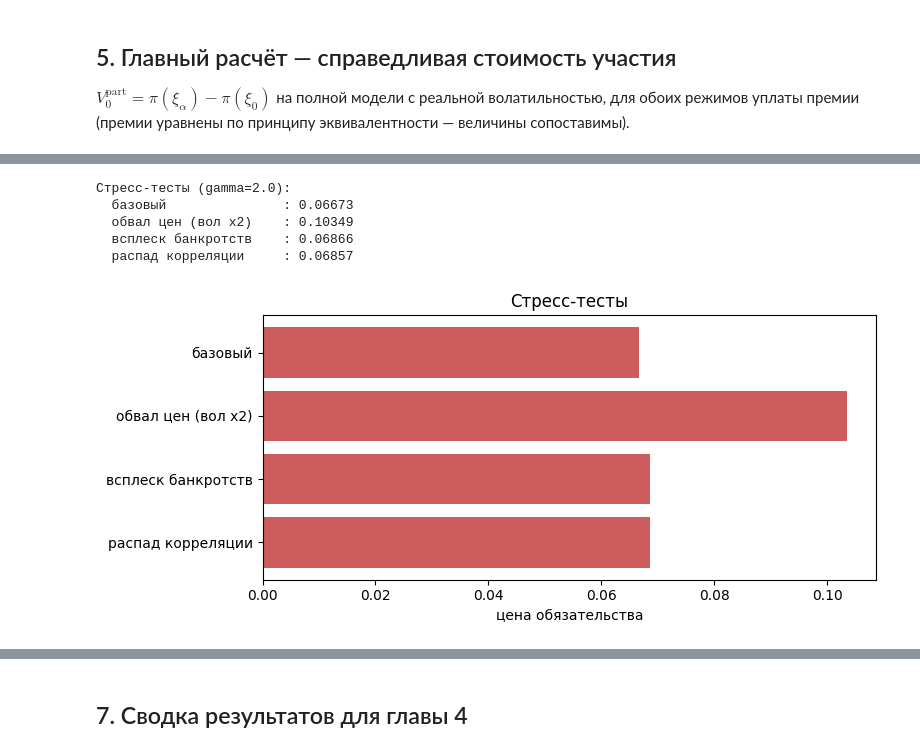
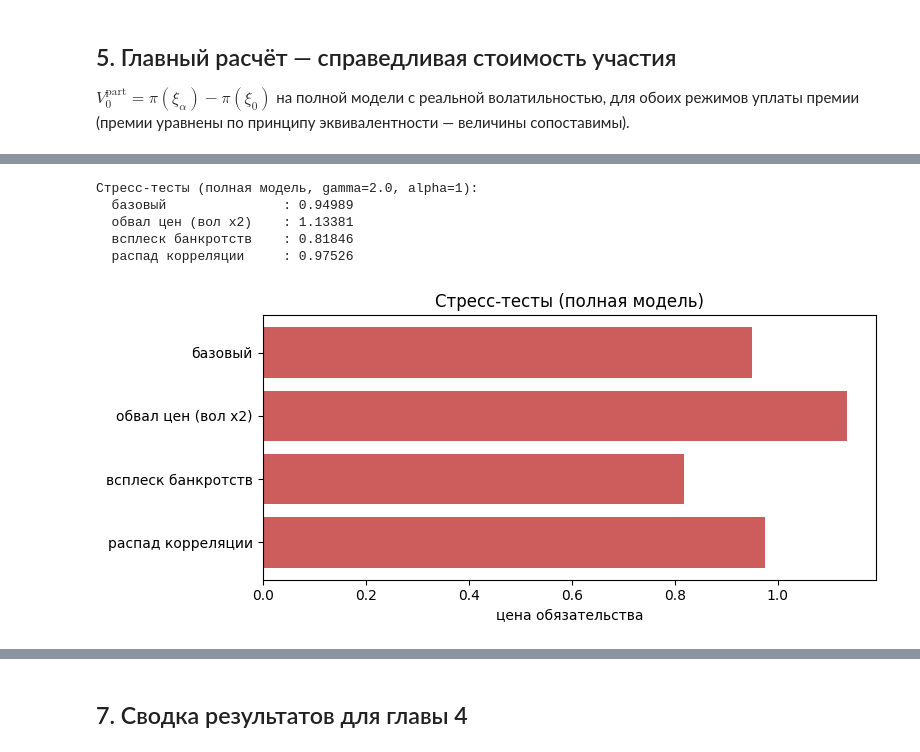
Before and after one commit to Limon4ik1LoVe/calculation_cost_participation_in_profits, a Jupyter notebook: calculator.ipynb, the cells around one changed output, grey strips where cells are left out. Cells and saved outputs as stored; diff of their text form; code cells hidden in the pictures.

```diff
--- a/calculator.ipynb
+++ b/calculator.ipynb
@@ -137,7 +144,7 @@ def kpx(k):
     for j in range(k): p*=(1-qx(x_age+j))
     return p
 def annuity_due():
-    v=exp(-r); return sum(v**k*kpx(k) for k in range(T))
+    v=exp(-r0); return sum(v**k*kpx(k) for k in range(T))
 
 P0_SINGLE=beta*P
 AANN=annuity_due()
@@ -245,9 +309,9 @@ def mc_call(S0,K,r,sigma,T,lam,eta,M=200000,seed=0):
     return exp(-r*T)*pay.mean(), exp(-r*T)*pay.std(ddof=1)/sqrt(M)
 
 print("Верификация на горизонте 1 год, sigma=реальная:")
-print(f"  BS (lambda=0):    {bs_call(1,1,r,SIGMA,1.0):.5f}")
-p,se=mc_call(1,1,r,SIGMA,1.0,0.0,ETA); print(f"  MC (lambda=0):    {p:.5f} +/- {se:.5f}")
-p,se=mc_call(1,1,r,SIGMA,1.0,LAM,ETA); print(f"  MC (lambda={LAM}): {p:.5f} +/- {se:.5f}")
+print(f"  BS (lambda=0):    {bs_call(1,1,r0,SIGMA,1.0):.5f}")
+p,se=mc_call(1,1,r0,SIGMA,1.0,0.0,ETA); print(f"  MC (lambda=0):    {p:.5f} +/- {se:.5f}")
+p,se=mc_call(1,1,r0,SIGMA,1.0,LAM,ETA); print(f"  MC (lambda={LAM}): {p:.5f} +/- {se:.5f}")
 # %% [output]
 Верификация на горизонте 1 год, sigma=реальная:
   BS (lambda=0):    0.06396
@@ -316,15 +437,20 @@ def price_c(sigma=SIGMA,lam=LAM,rho_h=RHO_H,gamma=GAMMA,alpha=1.0,M=12000,epochs
 # %%
 import pandas as pd
+SENS_MODE='single'   # база чувствительности — единовременная премия
+
 rows=[]
 print("по gamma:")
 for gm in [0.5,1.0,2.0,5.0]:
-    p=price_c(gamma=gm); rows.append(('gamma',gm,p)); print(f"  {gm}: {p:.5f}")
+    p=price_full(mode=SENS_MODE, alpha=ALPHA, gamma=gm)
+    rows.append(('gamma',gm,p)); print(f"  {gm}: {p:.5f}")
 print("по lambda:")
 for lm in [0.0,0.02,0.05,0.10]:
-    p=price_c(lam=lm); rows.append(('lambda',lm,p)); print(f"  {lm}: {p:.5f}")
+    p=price_full(mode=SENS_MODE, alpha=ALPHA, lam=lm)
+    rows.append(('lambda',lm,p)); print(f"  {lm}: {p:.5f}")
 print("по alpha:")
 for al in [0.25,0.5,0.75,1.0]:
-    p=price_c(alpha=al); rows.append(('alpha',al,p)); print(f"  {al}: {p:.5f}")
+    p=price_full(mode=SENS_MODE, alpha=al)
+    rows.append(('alpha',al,p)); print(f"  {al}: {p:.5f}")
 sens=pd.DataFrame(rows,columns=['param','value','price'])
 
 fig,ax=plt.subplots(1,3,figsize=(13,3.6))
@@ -353,21 +479,33 @@ plt.tight_layout(); plt.show()
 # %%
-scen={'базовый':(SIGMA,LAM,RHO_H),
-      'обвал цен (вол x2)':(2*SIGMA,LAM,RHO_H),
-      'всплеск банкротств':(SIGMA,0.10,RHO_H),
-      'распад корреляции':(SIGMA,LAM,0.5)}
-print("Стресс-тесты (gamma=%.1f):"%GAMMA)
+# Стресс-тесты на полной модели. Волатильность меняем через временную
+# подмену глобальной SIGMA (она используется внутри simulate_market).
+def price_stress(sigma=None, lam=LAM, rho_h=RHO_H, gamma=GAMMA, mode='single', alpha=1.0):
+    global SIGMA
+    sig_backup=SIGMA
+    if sigma is not None: SIGMA=sigma
+    try:
+        p=price_full(mode=mode, alpha=alpha, gamma=gamma, rho_h=rho_h, lam=lam)
+    finally:
+        SIGMA=sig_backup
+    return p
+
+scen={'базовый':           dict(),
+      'обвал цен (вол x2)': dict(sigma=2*SIGMA),
+      'всплеск банкротств': dict(lam=0.10),
+      'распад корреляции':  dict(rho_h=0.5)}
+print("Стресс-тесты (полная модель, gamma=%.1f, alpha=1):"%GAMMA)
 stress=[]
-for nm,(s_,l_,rh_) in scen.items():
-    p=price_c(sigma=s_,lam=l_,rho_h=rh_,gamma=GAMMA,alpha=1.0)
+for nm,kw in scen.items():
+    p=price_stress(gamma=GAMMA, mode='single', alpha=1.0, **kw)
     stress.append((nm,p)); print(f"  {nm:22}: {p:.5f}")
 plt.figure(figsize=(8,3.6))
 plt.barh([s[0] for s in stress],[s[1] for s in stress],color='indianred')
-plt.xlabel('цена обязательства'); plt.title('Стресс-тесты')
+plt.xlabel('цена обязательства'); plt.title('Стресс-тесты (полная модель)')
 plt.gca().invert_yaxis(); plt.tight_layout(); plt.show()
 # %% [output]
-Стресс-тесты (gamma=2.0):
-  базовый               : 0.06673
-  обвал цен (вол x2)    : 0.10349
-  всплеск банкротств    : 0.06866
-  распад корреляции     : 0.06857
+Стресс-тесты (полная модель, gamma=2.0, alpha=1):
+  базовый               : 0.94989
+  обвал цен (вол x2)    : 1.13381
+  всплеск банкротств    : 0.81846
+  распад корреляции     : 0.97526
-[figure, old version]
+[figure, new version]
```
Also changed, not shown: parts of 14 cells of this notebook, 1 other file.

**ABOUT THIS EXERCISE**: Skip the pictures and output all entries exactly.

**EXERCISE ANSWER**:
Before and after one commit to Limon4ik1LoVe/calculation_cost_participation_in_profits, a Jupyter notebook: calculator.ipynb, the cells around one changed output, grey strips where cells are left out. Cells and saved outputs as stored; diff of their text form; code cells hidden in the pictures.

```diff
--- a/calculator.ipynb
+++ b/calculator.ipynb
@@ -137,7 +144,7 @@ def kpx(k):
     for j in range(k): p*=(1-qx(x_age+j))
     return p
 def annuity_due():
-    v=exp(-r); return sum(v**k*kpx(k) for k in range(T))
+    v=exp(-r0); return sum(v**k*kpx(k) for k in range(T))
 
 P0_SINGLE=beta*P
 AANN=annuity_due()
@@ -245,9 +309,9 @@ def mc_call(S0,K,r,sigma,T,lam,eta,M=200000,seed=0):
     return exp(-r*T)*pay.mean(), exp(-r*T)*pay.std(ddof=1)/sqrt(M)
 
 print("Верификация на горизонте 1 год, sigma=реальная:")
-print(f"  BS (lambda=0):    {bs_call(1,1,r,SIGMA,1.0):.5f}")
-p,se=mc_call(1,1,r,SIGMA,1.0,0.0,ETA); print(f"  MC (lambda=0):    {p:.5f} +/- {se:.5f}")
-p,se=mc_call(1,1,r,SIGMA,1.0,LAM,ETA); print(f"  MC (lambda={LAM}): {p:.5f} +/- {se:.5f}")
+print(f"  BS (lambda=0):    {bs_call(1,1,r0,SIGMA,1.0):.5f}")
+p,se=mc_call(1,1,r0,SIGMA,1.0,0.0,ETA); print(f"  MC (lambda=0):    {p:.5f} +/- {se:.5f}")
+p,se=mc_call(1,1,r0,SIGMA,1.0,LAM,ETA); print(f"  MC (lambda={LAM}): {p:.5f} +/- {se:.5f}")
 # %% [output]
 Верификация на горизонте 1 год, sigma=реальная:
   BS (lambda=0):    0.06396
@@ -316,15 +437,20 @@ def price_c(sigma=SIGMA,lam=LAM,rho_h=RHO_H,gamma=GAMMA,alpha=1.0,M=12000,epochs
 # %%
 import pandas as pd
+SENS_MODE='single'   # база чувствительности — единовременная премия
+
 rows=[]
 print("по gamma:")
 for gm in [0.5,1.0,2.0,5.0]:
-    p=price_c(gamma=gm); rows.append(('gamma',gm,p)); print(f"  {gm}: {p:.5f}")
+    p=price_full(mode=SENS_MODE, alpha=ALPHA, gamma=gm)
+    rows.append(('gamma',gm,p)); print(f"  {gm}: {p:.5f}")
 print("по lambda:")
 for lm in [0.0,0.02,0.05,0.10]:
-    p=price_c(lam=lm); rows.append(('lambda',lm,p)); print(f"  {lm}: {p:.5f}")
+    p=price_full(mode=SENS_MODE, alpha=ALPHA, lam=lm)
+    rows.append(('lambda',lm,p)); print(f"  {lm}: {p:.5f}")
 print("по alpha:")
 for al in [0.25,0.5,0.75,1.0]:
-    p=price_c(alpha=al); rows.append(('alpha',al,p)); print(f"  {al}: {p:.5f}")
+    p=price_full(mode=SENS_MODE, alpha=al)
+    rows.append(('alpha',al,p)); print(f"  {al}: {p:.5f}")
 sens=pd.DataFrame(rows,columns=['param','value','price'])
 
 fig,ax=plt.subplots(1,3,figsize=(13,3.6))
@@ -353,21 +479,33 @@ plt.tight_layout(); plt.show()
 # %%
-scen={'базовый':(SIGMA,LAM,RHO_H),
-      'обвал цен (вол x2)':(2*SIGMA,LAM,RHO_H),
-      'всплеск банкротств':(SIGMA,0.10,RHO_H),
-      'распад корреляции':(SIGMA,LAM,0.5)}
-print("Стресс-тесты (gamma=%.1f):"%GAMMA)
+# Стресс-тесты на полной модели. Волатильность меняем через временную
+# подмену глобальной SIGMA (она используется внутри simulate_market).
+def price_stress(sigma=None, lam=LAM, rho_h=RHO_H, gamma=GAMMA, mode='single', alpha=1.0):
+    global SIGMA
+    sig_backup=SIGMA
+    if sigma is not None: SIGMA=sigma
+    try:
+        p=price_full(mode=mode, alpha=alpha, gamma=gamma, rho_h=rho_h, lam=lam)
+    finally:
+        SIGMA=sig_backup
+    return p
+
+scen={'базовый':           dict(),
+      'обвал цен (вол x2)': dict(sigma=2*SIGMA),
+      'всплеск банкротств': dict(lam=0.10),
+      'распад корреляции':  dict(rho_h=0.5)}
+print("Стресс-тесты (полная модель, gamma=%.1f, alpha=1):"%GAMMA)
 stress=[]
-for nm,(s_,l_,rh_) in scen.items():
-    p=price_c(sigma=s_,lam=l_,rho_h=rh_,gamma=GAMMA,alpha=1.0)
+for nm,kw in scen.items():
+    p=price_stress(gamma=GAMMA, mode='single', alpha=1.0, **kw)
     stress.append((nm,p)); print(f"  {nm:22}: {p:.5f}")
 plt.figure(figsize=(8,3.6))
 plt.barh([s[0] for s in stress],[s[1] for s in stress],color='indianred')
-plt.xlabel('цена обязательства'); plt.title('Стресс-тесты')
+plt.xlabel('цена обязательства'); plt.title('Стресс-тесты (полная модель)')
 plt.gca().invert_yaxis(); plt.tight_layout(); plt.show()
 # %% [output]
-Стресс-тесты (gamma=2.0):
-  базовый               : 0.06673
-  обвал цен (вол x2)    : 0.10349
-  всплеск банкротств    : 0.06866
-  распад корреляции     : 0.06857
+Стресс-тесты (полная модель, gamma=2.0, alpha=1):
+  базовый               : 0.94989
+  обвал цен (вол x2)    : 1.13381
+  всплеск банкротств    : 0.81846
+  распад корреляции     : 0.97526
-[figure, old version]
+[figure, new version]
```
Also changed, not shown: parts of 14 cells of this notebook, 1 other file.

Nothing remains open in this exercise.